* _HOW TO COMPLETE THIS TASK_:
Each of the entries beneath this task should be written out exactly.

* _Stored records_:
○ ○ ○ ○
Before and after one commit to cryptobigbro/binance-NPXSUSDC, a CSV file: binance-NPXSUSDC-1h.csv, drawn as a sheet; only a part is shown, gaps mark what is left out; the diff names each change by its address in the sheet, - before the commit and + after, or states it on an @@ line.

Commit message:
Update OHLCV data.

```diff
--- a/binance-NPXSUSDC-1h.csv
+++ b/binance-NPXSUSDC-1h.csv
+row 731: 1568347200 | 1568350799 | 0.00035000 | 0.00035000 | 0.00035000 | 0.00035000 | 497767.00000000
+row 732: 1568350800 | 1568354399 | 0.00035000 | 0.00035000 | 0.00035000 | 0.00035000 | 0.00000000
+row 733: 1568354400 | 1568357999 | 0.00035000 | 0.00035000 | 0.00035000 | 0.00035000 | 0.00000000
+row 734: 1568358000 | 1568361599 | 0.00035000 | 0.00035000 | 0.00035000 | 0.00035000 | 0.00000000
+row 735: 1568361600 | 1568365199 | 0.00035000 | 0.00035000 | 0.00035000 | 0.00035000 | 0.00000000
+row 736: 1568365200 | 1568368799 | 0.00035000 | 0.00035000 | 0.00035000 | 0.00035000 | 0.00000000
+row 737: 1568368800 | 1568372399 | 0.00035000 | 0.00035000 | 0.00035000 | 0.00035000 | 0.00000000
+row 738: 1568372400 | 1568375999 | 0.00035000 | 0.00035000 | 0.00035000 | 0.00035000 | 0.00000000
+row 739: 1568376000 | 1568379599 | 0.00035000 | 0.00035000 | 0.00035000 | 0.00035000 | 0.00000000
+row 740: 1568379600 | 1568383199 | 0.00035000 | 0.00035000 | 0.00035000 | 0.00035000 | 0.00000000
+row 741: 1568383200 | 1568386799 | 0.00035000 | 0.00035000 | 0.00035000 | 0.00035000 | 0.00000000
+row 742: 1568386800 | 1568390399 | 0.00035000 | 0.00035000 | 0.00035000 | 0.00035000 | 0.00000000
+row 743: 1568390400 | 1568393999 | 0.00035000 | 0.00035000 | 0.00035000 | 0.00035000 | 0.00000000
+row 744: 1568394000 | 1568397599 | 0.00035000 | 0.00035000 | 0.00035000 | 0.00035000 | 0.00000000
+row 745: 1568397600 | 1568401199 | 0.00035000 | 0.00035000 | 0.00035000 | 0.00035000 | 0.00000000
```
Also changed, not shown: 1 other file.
○ ○ ○ ○
* _SOLUTION FOR THIS PROBLEM_:
Before and after one commit to cryptobigbro/binance-NPXSUSDC, a CSV file: binance-NPXSUSDC-1h.csv, drawn as a sheet; only a part is shown, gaps mark what is left out; the diff names each change by its address in the sheet, - before the commit and + after, or states it on an @@ line.

Commit message:
Update OHLCV data.

```diff
--- a/binance-NPXSUSDC-1h.csv
+++ b/binance-NPXSUSDC-1h.csv
+row 731: 1568347200 | 1568350799 | 0.00035000 | 0.00035000 | 0.00035000 | 0.00035000 | 497767.00000000
+row 732: 1568350800 | 1568354399 | 0.00035000 | 0.00035000 | 0.00035000 | 0.00035000 | 0.00000000
+row 733: 1568354400 | 1568357999 | 0.00035000 | 0.00035000 | 0.00035000 | 0.00035000 | 0.00000000
+row 734: 1568358000 | 1568361599 | 0.00035000 | 0.00035000 | 0.00035000 | 0.00035000 | 0.00000000
+row 735: 1568361600 | 1568365199 | 0.00035000 | 0.00035000 | 0.00035000 | 0.00035000 | 0.00000000
+row 736: 1568365200 | 1568368799 | 0.00035000 | 0.00035000 | 0.00035000 | 0.00035000 | 0.00000000
+row 737: 1568368800 | 1568372399 | 0.00035000 | 0.00035000 | 0.00035000 | 0.00035000 | 0.00000000
+row 738: 1568372400 | 1568375999 | 0.00035000 | 0.00035000 | 0.00035000 | 0.00035000 | 0.00000000
+row 739: 1568376000 | 1568379599 | 0.00035000 | 0.00035000 | 0.00035000 | 0.00035000 | 0.00000000
+row 740: 1568379600 | 1568383199 | 0.00035000 | 0.00035000 | 0.00035000 | 0.00035000 | 0.00000000
+row 741: 1568383200 | 1568386799 | 0.00035000 | 0.00035000 | 0.00035000 | 0.00035000 | 0.00000000
+row 742: 1568386800 | 1568390399 | 0.00035000 | 0.00035000 | 0.00035000 | 0.00035000 | 0.00000000
+row 743: 1568390400 | 1568393999 | 0.00035000 | 0.00035000 | 0.00035000 | 0.00035000 | 0.00000000
+row 744: 1568394000 | 1568397599 | 0.00035000 | 0.00035000 | 0.00035000 | 0.00035000 | 0.00000000
+row 745: 1568397600 | 1568401199 | 0.00035000 | 0.00035000 | 0.00035000 | 0.00035000 | 0.00000000
```
Also changed, not shown: 1 other file.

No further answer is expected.